Monday, May 28, 2007
Little Known Books by a Fabulous Author
***Note: this was my original post, and I've managed to figure out Blogger. Finally!***
I've been absent (obviously) for about a week, so thought I'd take a page from TONI ANDERSON'S BLOG and post my three favourite "older" historicals by Barbara Erskine. They were the beginning of my fascination with historical novels, and led me to write my door-stopper historical novel that takes place during the Third Crusade. Aside from "new writer-itis", the book turned out to be unsaleable due to the Christian/Moslem theme of the Crusades. I was concentrating on a "Beauty & the Beast" story, with Templar trappings, but still couldn't find it a home. Guess it needs a major rewrite! :)
Anyway, these books were written in the '90's by Barbara Erskine, and the first one celebrates it's 21st year anniversary with a new edition:
LADY OF HAY (above) is the story of Matilda of Hay, wife of a lesser baron, in the time of King John. She really lived, and Erskine has taken her story and joined it with the story of a modern-day journalist who's out to debunk reincarnation. During a regressive-hypnotic session, Jo Clifford finds herself experiencing Matilda's life, and soon her present is tangled up with Matilda's story of secret passions and betrayal.
I can't recommend this book highly enough. If you love "time travel" of any kind, no matter how the present-day character reaches the past, you'll love the richness of this story based on real historical people.
KINGDOM OF SHADOWS is the true story of Isobel, Countess Buchan, who was cousin and lover to Robert the Bruce. She was persecuted for her part in crowning him King of Scotland, and died in a cage overhanging a castle parapet. Her story is entwined with the present-day heroine Clare Rowland - a rich, bored, and unloved wife who finds solace through meditation. She reaches Isobel through meditations, until she finds Isobel part of her life whether or not she's actively meditating in privacy. Again, Erskine paints a thorough, fascinating picture of life in that era of Scotland, and marries up the past and present in a believeable fashion. I think I loved this story best because I'm fascinated with Robert the Bruce. (My DH graduated with his MBA from Herriott-Watt University in Edinburgh, which stands on the lands he dowered to his daughter Margaret)
CHILD OF THE PHOENIX is a straight historical about Eleyne (or Helen) of Mar, who lived during the 1290's and was the great-grandmother of Robert the Bruce. She's also a distant ancestress of Barbara Erskine. This was another deep and emotionally satisfying historical about Scotland.
BARBARA ERSKINE has a brand new historical out called DAUGHTERS OF FIRE. This is the story of Cartimandua, queen of the tribe of Brigantes who inhabit Britannia during the time of the Roman invastion. Current day historian Viv Lloyd Rees has written a book about her, and is doing a screenplay with an actress, when she finds an ancient and cursed brooch. She becomes convinced that Cartimandua is real in the present time, and this sets the course for rivalry, love, and jealousy between the two women, and Viv's love interest, Hugh. They must all come to grips with the great danger facing their lives.
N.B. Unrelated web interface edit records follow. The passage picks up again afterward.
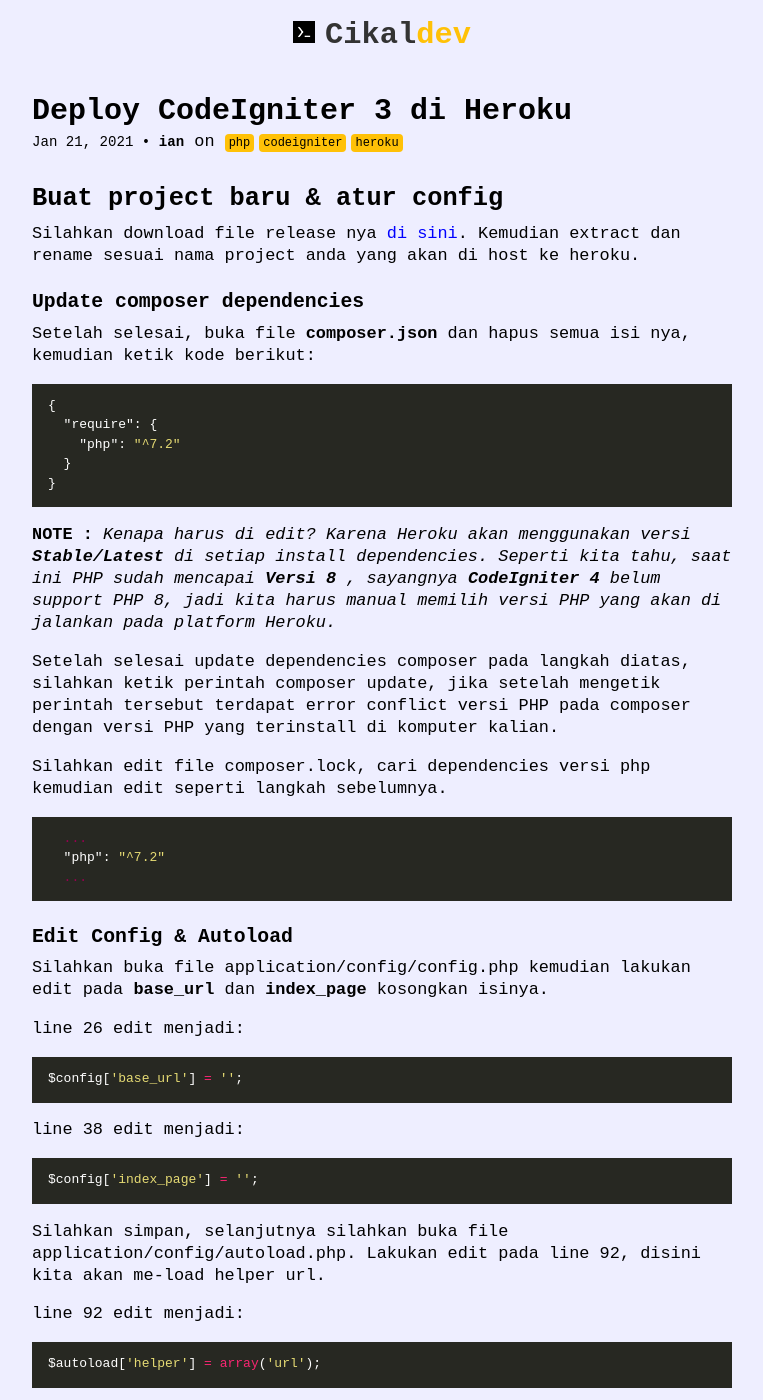
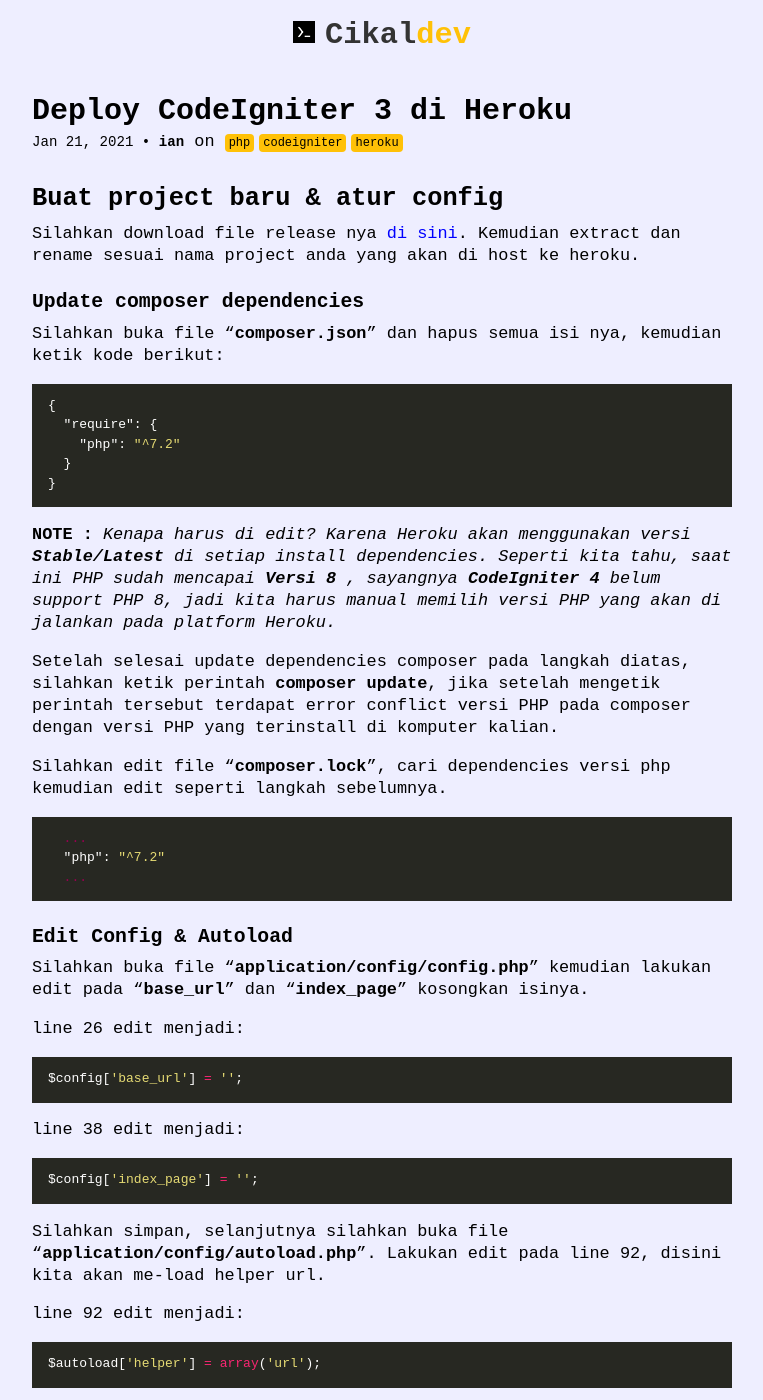
Before and after one commit to cikaldev/cikaldev.github.io, a Jekyll site: the page built from _posts/2021-01-22-deploy-codeigniter-3-di-heroku.md, in a window 1280 px wide and 1400 px high. Shown: the whole window, without its empty margins (258-1021 px from the left). Built offline with Jekyll 4.4.1, drawn with Linux system fonts in a browser that asks for light colours; comment, search, counter and statistics services are not loaded; some of the changed text lies outside the part shown.

Commit message:
update post ci3

````diff
--- a/_posts/2021-01-22-deploy-codeigniter-3-di-heroku.md
+++ b/_posts/2021-01-22-deploy-codeigniter-3-di-heroku.md
@@ -14,7 +14,7 @@
 
 ### Update composer dependencies
 
-Setelah selesai, buka file **composer.json** dan hapus semua isi nya, kemudian ketik kode berikut:
+Silahkan buka file "**composer.json**" dan hapus semua isi nya, kemudian ketik kode berikut:
 
 ```json
 {
@@ -26,9 +26,9 @@
 
 **NOTE :** _Kenapa harus di edit? Karena Heroku akan menggunakan versi **Stable/Latest** di setiap install dependencies. Seperti kita tahu, saat ini PHP sudah mencapai **Versi 8** , sayangnya **CodeIgniter 4** belum support PHP 8, jadi kita harus manual memilih versi PHP yang akan di jalankan pada platform Heroku._
 
-Setelah selesai update dependencies composer pada langkah diatas, silahkan ketik perintah `composer update`, jika setelah mengetik perintah tersebut terdapat error conflict versi PHP pada composer dengan versi PHP yang terinstall di komputer kalian.
+Setelah selesai update dependencies composer pada langkah diatas, silahkan ketik perintah **composer update**, jika setelah mengetik perintah tersebut terdapat error conflict versi PHP pada composer dengan versi PHP yang terinstall di komputer kalian.
 
-Silahkan edit file `composer.lock`, cari dependencies versi php kemudian edit seperti langkah sebelumnya.
+Silahkan edit file "**composer.lock**", cari dependencies versi php kemudian edit seperti langkah sebelumnya.
 
 ```json
   ...
@@ -38,7 +38,7 @@
 
 ### Edit Config & Autoload
 
-Silahkan buka file `application/config/config.php` kemudian lakukan edit pada **base_url** dan **index_page** kosongkan isinya.
+Silahkan buka file "**application/config/config.php**" kemudian lakukan edit pada "**base_url**" dan "**index_page**" kosongkan isinya.
 
 line 26 edit menjadi:
 
@@ -52,7 +52,7 @@
 $config['index_page'] = '';
 ```
 
-Silahkan simpan, selanjutnya silahkan buka file `application/config/autoload.php`. Lakukan edit pada line 92, disini kita akan me-load helper url.
+Silahkan simpan, selanjutnya silahkan buka file "**application/config/autoload.php**". Lakukan edit pada line 92, disini kita akan me-load helper url.
 
 line 92 edit menjadi:
 
@@ -67,7 +67,7 @@
 
 Selanjutnya silahkan buat file htaccess di root folder project sejajar dengan folder **application**.
 
-File **.htaccess**
+File "**.htaccess**"
 
 ```
 RewriteEngine On
@@ -78,7 +78,7 @@
 
 ## Deploy
 
-Sebelum melakukan deploy, silahkan buat 1 file baru di root folder project, sejajar dengan folder application. Nama file nya **Procfile** tanpa ekstensi yaa.
+Sebelum melakukan deploy, silahkan buat 1 file baru di root folder project, sejajar dengan folder application. Nama file nya "**Procfile**" tanpa ekstensi yaa.
 
 Kemudian isi dengan perintah berikut, lalu simpan.
 
@@ -122,6 +122,6 @@
 
 Link Demo : <a href="https://latihan-ci3.herokuapp.com" target="_blank">https://latihan-ci3.herokuapp.com</a>
 
-Sampai disini kita sudah berhasil menyelesaikan tutorial _Deploy CodeIgniter 3 di Heroku_, silahkan anda kembangkan project latihan ini sesuai kebutuhan anda.
+Sampai disini kita sudah berhasil menyelesaikan tutorial "_Deploy CodeIgniter 3 di Heroku_", silahkan anda kembangkan project latihan ini sesuai kebutuhan anda.
 
 Semoga bermanfaat.
````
Needless to say, I'll be ordering this book asap!
There's alot suspense writers can learn from writers of "historicals" - their vivid descriptions, for one thing. Historical authors have a talent for evoking details of settings, smells, and emotions that are often lacking in "genre" suspense or romantic suspense. This is just something that I've observed from reading many books in both genres. I'd love to bring more word paintings into my WIPs. While this is a matter of practice, it would be nice to marry up the two styles to enrich my suspense writing.
As for my current WIP, I've got 10 pages written today on my day off. Will I keep them? :) At least they're not blank pages, and that's about all I can say....